Stephanie Buxhoeveden, RN, MSCN
October 8, 2014
If you have MS then I’m sure that you are intimately familiar with MRI machines! MRIs are the single best way for your health care providers to track disease progression, and to evaluate if your medications are working well. In the past, if an MRI showed new lesions but there were not any new symptoms, we would take a “wait and see” approach. However, new evidence is telling us that we should treat the MS, even if no new symptoms are present.
Preventing damage from occurring
Dr Vollmer of the Rocky Mountain MS Center says that allowing new lesions to accumulate and basing treatment only based on symptoms is like closing the barn door after the horse has bolted. Once enough damage occurs, the person will inevitably have a relapse, and once that happens there is nothing we can do to reverse that damage. Therefore, it makes sense that we would want to prevent damage from occurring in order to prevent a major event down the line.

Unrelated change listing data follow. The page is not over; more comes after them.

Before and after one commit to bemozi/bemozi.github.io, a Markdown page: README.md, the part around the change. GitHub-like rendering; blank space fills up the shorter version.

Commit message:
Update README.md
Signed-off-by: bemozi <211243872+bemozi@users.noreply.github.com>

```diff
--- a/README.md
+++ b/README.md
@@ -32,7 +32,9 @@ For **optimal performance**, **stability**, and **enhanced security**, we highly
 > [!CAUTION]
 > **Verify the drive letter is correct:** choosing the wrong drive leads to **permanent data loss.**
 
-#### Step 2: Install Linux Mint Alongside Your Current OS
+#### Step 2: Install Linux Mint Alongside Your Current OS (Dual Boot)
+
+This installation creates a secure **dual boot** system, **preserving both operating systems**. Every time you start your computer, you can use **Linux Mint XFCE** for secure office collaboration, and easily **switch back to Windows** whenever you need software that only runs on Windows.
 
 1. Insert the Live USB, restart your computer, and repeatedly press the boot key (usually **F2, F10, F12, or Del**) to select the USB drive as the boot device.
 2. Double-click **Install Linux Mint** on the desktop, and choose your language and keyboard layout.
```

Last year, I switched my medications because my spinal cord showed new lesions and atrophy. I didn’t have any new symptoms, but both my doctor and I felt that I was accumulating too much new damage. We decided to take a proactive approach and switched my medications so that I had the best chance at continuing to feel fine in the future. It can be a bit tricky to decide what to do when there is a discrepancy between symptoms and the results of an MRI but it is important to have MRIs done, even if we feel good.

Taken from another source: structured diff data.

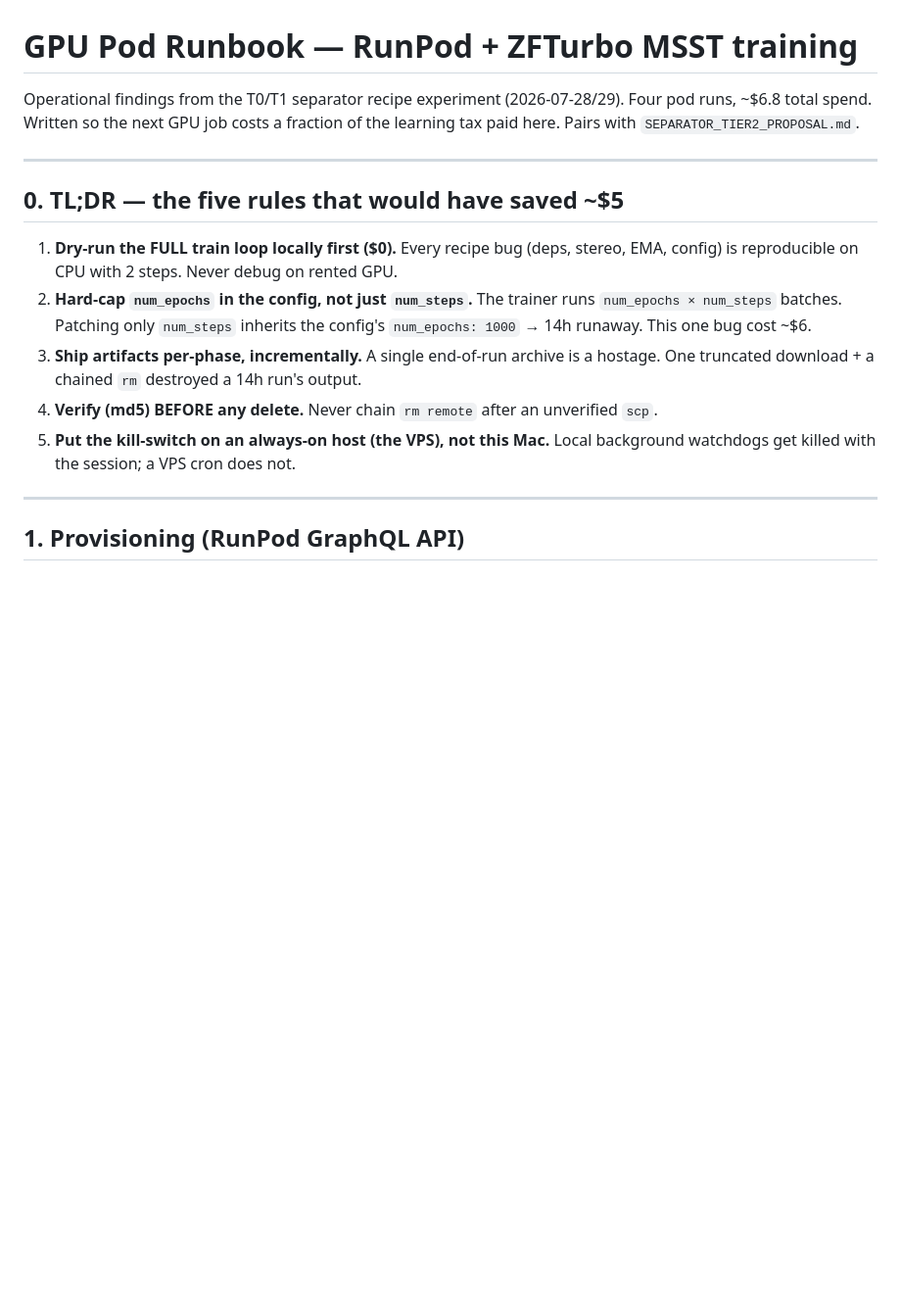
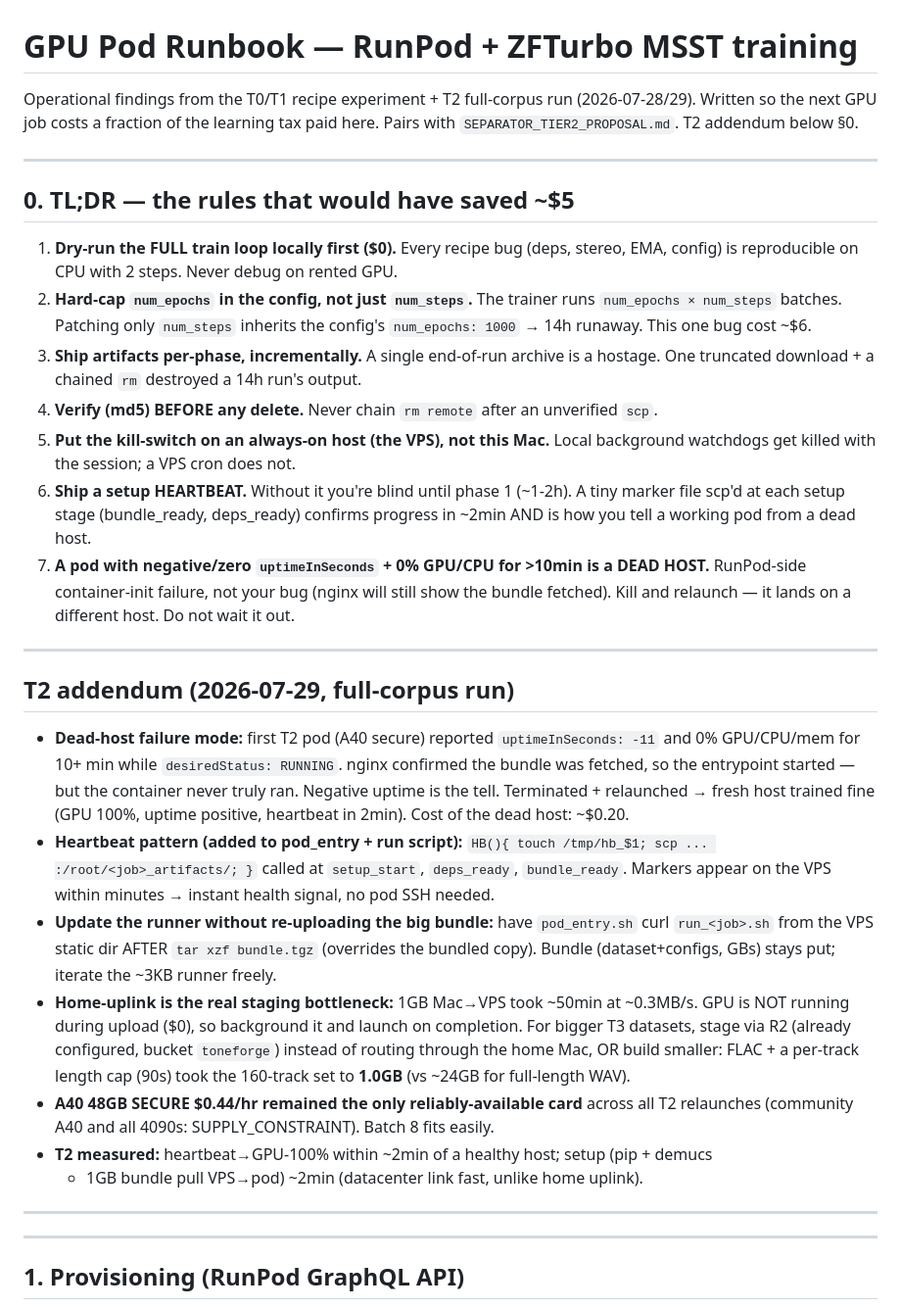
Before and after one commit to harvlad/tone-forge, a Markdown page: docs/GPU_POD_RUNBOOK.md, the part around the change. Shown at 98% size. Drawn GitHub-style; blank space fills up the shorter version.

Commit message:
docs: GPU runbook T2 addendum — dead-host detection, heartbeats, runner override
Negative-uptime dead-host failure mode + fix; setup-heartbeat pattern for
sub-2min health signal; pull runner from static to iterate without re-uploading
the GB bundle; home-uplink staging bottleneck + FLAC/length-cap sizing (24GB->1GB).

Co-Authored-By: Claude Fable 5 <noreply@anthropic.com>

```diff
--- a/docs/GPU_POD_RUNBOOK.md
+++ b/docs/GPU_POD_RUNBOOK.md
@@ -1,12 +1,12 @@
 # GPU Pod Runbook — RunPod + ZFTurbo MSST training
 
-Operational findings from the T0/T1 separator recipe experiment (2026-07-28/29).
-Four pod runs, ~$6.8 total spend. Written so the next GPU job costs a fraction
-of the learning tax paid here. Pairs with `SEPARATOR_TIER2_PROPOSAL.md`.
+Operational findings from the T0/T1 recipe experiment + T2 full-corpus run
+(2026-07-28/29). Written so the next GPU job costs a fraction of the learning tax
+paid here. Pairs with `SEPARATOR_TIER2_PROPOSAL.md`. T2 addendum below §0.
 
 ---
 
-## 0. TL;DR — the five rules that would have saved ~$5
+## 0. TL;DR — the rules that would have saved ~$5
 
 1. **Dry-run the FULL train loop locally first ($0).** Every recipe bug (deps,
    stereo, EMA, config) is reproducible on CPU with 2 steps. Never debug on rented GPU.
@@ -18,6 +18,39 @@ of the learning tax paid here. Pairs with `SEPARATOR_TIER2_PROPOSAL.md`.
 4. **Verify (md5) BEFORE any delete.** Never chain `rm remote` after an unverified `scp`.
 5. **Put the kill-switch on an always-on host (the VPS), not this Mac.** Local
    background watchdogs get killed with the session; a VPS cron does not.
+6. **Ship a setup HEARTBEAT.** Without it you're blind until phase 1 (~1-2h). A tiny
+   marker file scp'd at each setup stage (bundle_ready, deps_ready) confirms progress
+   in ~2min AND is how you tell a working pod from a dead host.
+7. **A pod with negative/zero `uptimeInSeconds` + 0% GPU/CPU for >10min is a DEAD HOST.**
+   RunPod-side container-init failure, not your bug (nginx will still show the bundle
+   fetched). Kill and relaunch — it lands on a different host. Do not wait it out.
+
+---
+
+## T2 addendum (2026-07-29, full-corpus run)
+
+- **Dead-host failure mode:** first T2 pod (A40 secure) reported `uptimeInSeconds: -11`
+  and 0% GPU/CPU/mem for 10+ min while `desiredStatus: RUNNING`. nginx confirmed the
+  bundle was fetched, so the entrypoint started — but the container never truly ran.
+  Negative uptime is the tell. Terminated + relaunched → fresh host trained fine
+  (GPU 100%, uptime positive, heartbeat in 2min). Cost of the dead host: ~$0.20.
+- **Heartbeat pattern (added to pod_entry + run script):** `HB(){ touch /tmp/hb_$1; scp
+  ... :/root/<job>_artifacts/; }` called at `setup_start`, `deps_ready`, `bundle_ready`.
+  Markers appear on the VPS within minutes → instant health signal, no pod SSH needed.
+- **Update the runner without re-uploading the big bundle:** have `pod_entry.sh` curl
+  `run_<job>.sh` from the VPS static dir AFTER `tar xzf bundle.tgz` (overrides the
+  bundled copy). Bundle (dataset+configs, GBs) stays put; iterate the ~3KB runner freely.
+- **Home-uplink is the real staging bottleneck:** 1GB Mac→VPS took ~50min at ~0.3MB/s.
+  GPU is NOT running during upload ($0), so background it and launch on completion.
+  For bigger T3 datasets, stage via R2 (already configured, bucket `toneforge`) instead
+  of routing through the home Mac, OR build smaller: FLAC + a per-track length cap
+  (90s) took the 160-track set to **1.0GB** (vs ~24GB for full-length WAV).
+- **A40 48GB SECURE $0.44/hr remained the only reliably-available card** across all
+  T2 relaunches (community A40 and all 4090s: SUPPLY_CONSTRAINT). Batch 8 fits easily.
+- **T2 measured:** heartbeat→GPU-100% within ~2min of a healthy host; setup (pip + demucs
+  + 1GB bundle pull VPS→pod) ~2min (datacenter link fast, unlike home uplink).
+
+---
 
 ---
 
```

Why do we get MRIs?
All of us know that we get MRIs periodically, but not many of us know how they work or what exactly they show. That got me thinking, this could make an excellent educational blog post! You are a brilliant group of people, and you know how much I love expanding your MS knowledge. I truly believe that knowledge is power, so today I want to take some time to explain how MRIs work, why they make such a ruckus, and what they tell us about MS.
How do MRIs work?

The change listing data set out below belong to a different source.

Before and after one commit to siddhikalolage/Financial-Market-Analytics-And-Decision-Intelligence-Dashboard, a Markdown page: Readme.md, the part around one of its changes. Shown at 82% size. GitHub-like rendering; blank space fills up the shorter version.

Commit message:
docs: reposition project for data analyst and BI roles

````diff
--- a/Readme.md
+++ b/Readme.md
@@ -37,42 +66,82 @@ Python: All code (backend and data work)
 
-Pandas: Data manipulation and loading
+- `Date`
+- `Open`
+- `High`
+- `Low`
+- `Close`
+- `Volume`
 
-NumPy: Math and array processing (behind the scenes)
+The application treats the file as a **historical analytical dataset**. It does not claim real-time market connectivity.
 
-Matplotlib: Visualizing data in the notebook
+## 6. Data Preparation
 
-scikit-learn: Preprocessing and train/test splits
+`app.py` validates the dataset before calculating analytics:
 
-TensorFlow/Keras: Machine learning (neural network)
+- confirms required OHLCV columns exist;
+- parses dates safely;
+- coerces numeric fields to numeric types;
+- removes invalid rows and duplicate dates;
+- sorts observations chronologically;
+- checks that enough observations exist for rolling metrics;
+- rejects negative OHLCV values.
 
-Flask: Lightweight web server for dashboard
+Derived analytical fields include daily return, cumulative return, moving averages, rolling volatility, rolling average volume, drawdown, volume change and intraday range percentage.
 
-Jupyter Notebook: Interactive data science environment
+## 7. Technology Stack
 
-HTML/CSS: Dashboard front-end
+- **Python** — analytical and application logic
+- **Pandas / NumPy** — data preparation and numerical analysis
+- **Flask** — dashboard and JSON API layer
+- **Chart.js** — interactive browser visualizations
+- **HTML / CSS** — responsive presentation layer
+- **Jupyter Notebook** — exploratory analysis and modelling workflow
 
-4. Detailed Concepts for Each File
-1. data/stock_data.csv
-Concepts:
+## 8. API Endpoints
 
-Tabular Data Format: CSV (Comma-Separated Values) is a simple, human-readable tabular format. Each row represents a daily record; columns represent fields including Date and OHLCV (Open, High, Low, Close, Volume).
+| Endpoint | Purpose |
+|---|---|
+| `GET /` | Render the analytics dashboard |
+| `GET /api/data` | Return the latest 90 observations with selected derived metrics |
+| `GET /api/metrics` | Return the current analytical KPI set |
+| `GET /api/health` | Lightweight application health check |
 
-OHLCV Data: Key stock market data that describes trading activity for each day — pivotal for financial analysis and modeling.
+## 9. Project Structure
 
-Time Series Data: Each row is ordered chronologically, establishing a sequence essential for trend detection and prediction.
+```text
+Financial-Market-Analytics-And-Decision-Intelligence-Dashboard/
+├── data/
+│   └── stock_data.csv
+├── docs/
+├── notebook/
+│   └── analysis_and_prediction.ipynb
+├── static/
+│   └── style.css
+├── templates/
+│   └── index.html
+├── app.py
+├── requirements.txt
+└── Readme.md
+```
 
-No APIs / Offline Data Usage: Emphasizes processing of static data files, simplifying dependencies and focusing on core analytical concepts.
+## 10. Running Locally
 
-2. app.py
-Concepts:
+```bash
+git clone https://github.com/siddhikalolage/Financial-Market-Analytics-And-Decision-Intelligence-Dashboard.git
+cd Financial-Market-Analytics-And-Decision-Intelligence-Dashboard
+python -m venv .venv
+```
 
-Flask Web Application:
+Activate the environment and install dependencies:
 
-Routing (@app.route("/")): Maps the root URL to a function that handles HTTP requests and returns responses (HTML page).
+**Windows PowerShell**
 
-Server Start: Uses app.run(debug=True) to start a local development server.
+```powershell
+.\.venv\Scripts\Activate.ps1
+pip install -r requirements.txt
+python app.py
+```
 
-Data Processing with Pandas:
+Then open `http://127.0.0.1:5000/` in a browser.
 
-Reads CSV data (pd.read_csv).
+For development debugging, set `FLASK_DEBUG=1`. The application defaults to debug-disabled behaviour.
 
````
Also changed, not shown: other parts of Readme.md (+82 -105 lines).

The human body is mainly made of water and fat (I know, how flattering). As most of you probably learned in grade school, water is made up of hydrogen and oxygen (H2O). An MRI scan focuses on all of the hydrogen atoms within the body. Normally they are spinning around in random directions like a spinning top, but when you put a big powerful magnet next to them, they snap to attention and align with the magnetic field. Next, pulses of radiofrequency are applied which knock the hydrogen out of alignment with the magnetic field. The radiofrequency is then shut off, and the hydrogen atoms snap back to attention once again. The pulsing of the radio frequency is what makes the loud noises, and the periods of silence occur when the pulse is shut off and the hydrogen atoms are realigning with the magnetic field. The movement of the hydrogen is sensed and recorded by the MRI machine, which allows the computer to assess how the liquid within our tissues behaves.
What does MS look like on an MRI?
The picture above is an MRI image of the brain. Air and bone appear dark because they have a low water content (but there are certain types of MRI scans where they appear bright), while things with a high water and/or fat content such as spinal fluid, blood, and brain tissue are brighter. Although bone is dark on MRI scans, the fatty bone marrow also appears white which is why you can see the outline of the skull. Demyelination increases the water content of the surrounding tissue, which is why lesions show up as bright white spots. Additionally, contrast dye lets us know if demyelination is new or old.
What are their limitations?
Images are captured in slices and a scan is made up of several slices put together, much like a loaf of bread. This lets health care providers look at a very detailed picture of all the structures as if they were picking up slices of a loaf of rye bread and inspecting its marbling. However, in the process of cutting slices, the MRI may miss some tissues because of gaps between the slices.
There are different resolutions, or strengths, of MRIs. We like the highest resolution possible because they have very minimal gaps between slices. It is important to consistently get MRIs on a high-resolution machine, otherwise, we may not know whether lesions are new or if they were just missed because a lower resolution MRI machine was used.
Comparing past and present MRIs
Being able to compare images from previous years is essential to making decisions about medications, so it can be very frustrating when previous MRIs are not high quality. During the ECTRIMS/ACTRIMS conference in Boston, leading experts were discussing the importance of using the standardized MRI protocol, so that all MS patients have the same type of images no matter where they are being treated. The Consortium of MS Centers has a standardized guideline available on their website.
So, that’s probably more than you ever wanted to know about MRIs, but it’s sort of interesting I think! Any questions?